Now, I begin a new chapter in the education field, continuing to advocate for high-quality literacy learning while supporting teachers and district leadership implementing the ELA curriculum from Open Up Resources across digital platforms and face to face.

Technology not only changed my teaching but opened the world for my students. In 2008, I became a 1:1 laptop teacher, meaning, all of our students were given laptops to use during the school year. Because of this, I am a connected educator, blogger, and Tweet regularly. The connections I have made over the years have positively shaped me into the educator I am today. The sharing of resources, relationships made with educators across the globe, and the access to information are benefits I wish all teachers could capitalize upon. Along with these benefits, the growing awareness and use of OERs is an economical way for teachers to update content, differentiate in the classroom, and use, reuse, and redistribute material for all students.

Part of my role will be growing and supporting educators implementing ELA Open Up Resources in their classrooms; EL Education K–5 Language Arts & Bookworms K–5 Reading and Writing.

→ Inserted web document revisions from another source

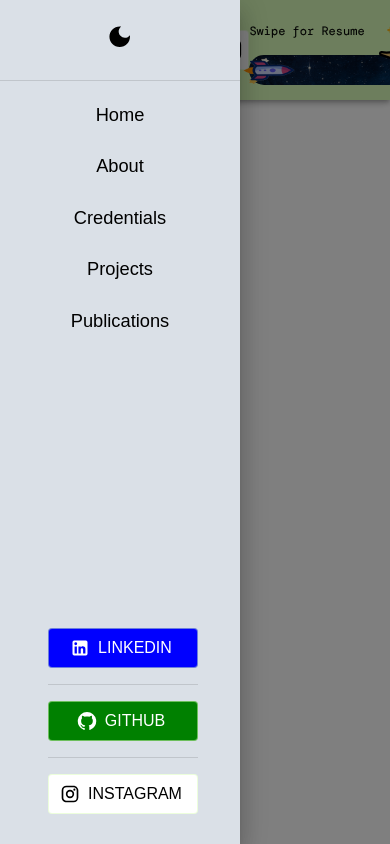
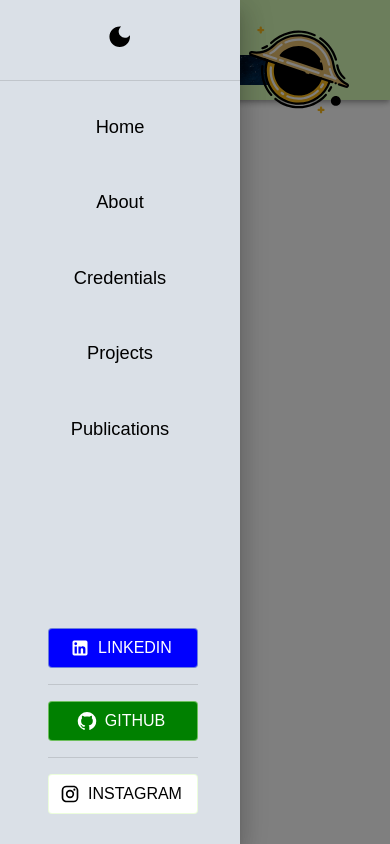
Before and after one commit to YashNarK/my-next-portfolio, a Next.js app: page /publications in a window 390 px wide. Both pictures are taken after a click on the button "open drawer". Built offline with nearby package versions, Linux system fonts and the light colour scheme; some icons are missing.

Commit message:
improved responsiveness of floating navbar

```diff
--- a/src/components/FloatingNavBar.tsx
+++ b/src/components/FloatingNavBar.tsx
@@ -21,8 +21,9 @@ import * as React from "react";
 import SlideButton from "./SlideButton";
 import SocialButton from "./SocialButton";
 import ThemeToggleButton from "./ThemeToggleButton";
+import useIsLandscape from "@/hooks/useIsLandscape";
 
-const drawerWidth = 240;
+const drawerWidth = { xs: 240, sm: 400 };
 const navItems = [
   { label: "Home", path: "/" },
   { label: "About", path: "/about" },
@@ -35,6 +36,7 @@ export default function FloatingNavBar() {
   const theme = useAppTheme();
   const social = theme.palette.social;
   const pathname = usePathname(); // Get current route
+  const isLandscape = useIsLandscape();
 
   const handleDrawerToggle = () => {
     setMobileOpen((prevState) => !prevState);
@@ -61,6 +63,12 @@ export default function FloatingNavBar() {
                 textAlign: "center",
                 bgcolor: "inherit",
                 "&:hover": { bgcolor: "inherit", color: "inherit" },
+                fontSize: {
+                  xs: "1.2rem",
+                  sm: "1.5rem",
+                  md: "2rem",
+                },
+                my: isLandscape ? "0" : "5%",
               }}
             >
               <ListItemText primary={label} color="inherit" />
@@ -75,7 +83,7 @@ export default function FloatingNavBar() {
         alignItems={"center"}
         position={"absolute"}
         bottom={30}
-        left={"20%"}
+        left={{ xs: "20%", sm: "30%" }}
         divider={<Divider orientation="horizontal" flexItem />}
       >
         <SocialButton
@@ -128,7 +136,7 @@ export default function FloatingNavBar() {
               aria-label="open drawer"
               edge="start"
               onClick={handleDrawerToggle}
-              sx={{ mr: 2, display: { sm: "none" } }}
+              sx={{ mr: 2, display: { lg: "none" } }}
             >
               <MenuIcon />
             </IconButton>
@@ -136,15 +144,19 @@ export default function FloatingNavBar() {
             {/* Use full-width Stack inside Toolbar */}
             <Stack
               direction={"row"}
-              justifyContent={"space-between"}
-              sx={{ flexGrow: 1, alignItems: "center" }}
+              sx={{
+                flexGrow: 1,
+                alignItems: "center",
+                justifyContent: { xs: "center", lg: "space-between" },
+              }}
             >
-              <Box sx={{ display: { xs: "none", sm: "block" } }}>
+              <Box sx={{ display: { xs: "none", lg: "block" } }}>
                 <ThemeToggleButton />
               </Box>
 
               {/* Using social buttons here as icons */}
               <Stack
+                display={{ xs: "none", lg: "flex" }}
                 direction={"row"}
                 spacing={2}
                 justifyContent={"center"}
@@ -180,7 +192,7 @@ export default function FloatingNavBar() {
 
               <SlideButton />
 
-              <Box sx={{ display: { xs: "none", sm: "block" } }}>
+              <Box sx={{ display: { xs: "none", lg: "block" } }}>
                 <Stack
                   direction="row"
                   divider={<Divider orientation="vertical" flexItem />}
@@ -237,7 +249,7 @@ export default function FloatingNavBar() {
               keepMounted: true, // Better open performance on mobile.
             }}
             sx={{
-              display: { xs: "block", sm: "none" },
+              display: { xs: "block", lg: "none" },
               "& .MuiDrawer-paper": {
                 boxSizing: "border-box",
                 width: drawerWidth,
```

Through regular Twitter Chats #OpenUpELA, online webinars and book clubs, and communication through FB Communities I hope to connect educators across the nation with a focus on ELA and OER. Open Up Resources has a vibrant Math Community that is supported and led by my new colleague, Brooke Powers, if you are not following her on Twitter, do so now, she is amazing and I can’t wait to learn from her.

The second part of my role will include Professional Learning. Collaboration with the team, designing and evaluating Professional Learning, and providing feedback from the implementing teachers; I hope to utilize my skill set and expertise to enhance literacy learning for ALL students.

Here are a few quick reasons why I am excited to be joining Open Up Resources:

  1. Our Mission: To increase equity in education by making excellent, top-rated curricula freely available to districts.
  2. Open Education Resources (OER) awareness is growing across the nation and Open Up Resources is a leader in this education community
  3. Blending of all of my passion areas
  4. A work/life integration with a value on family
  5. Incredible team made up of top-notch educators

Feel free to ask me anything about OER and the ELA or Math Curriculums we have at Open Up Resources, K-12 Literacy, or Technology in the Classroom. I would love to have a geek out session with you! Changing education is tough, why not do it with other passionate educators in your tribe? A huge shout out to the team at OUR who took a chance on me, time to roll up my sleeves and get to work.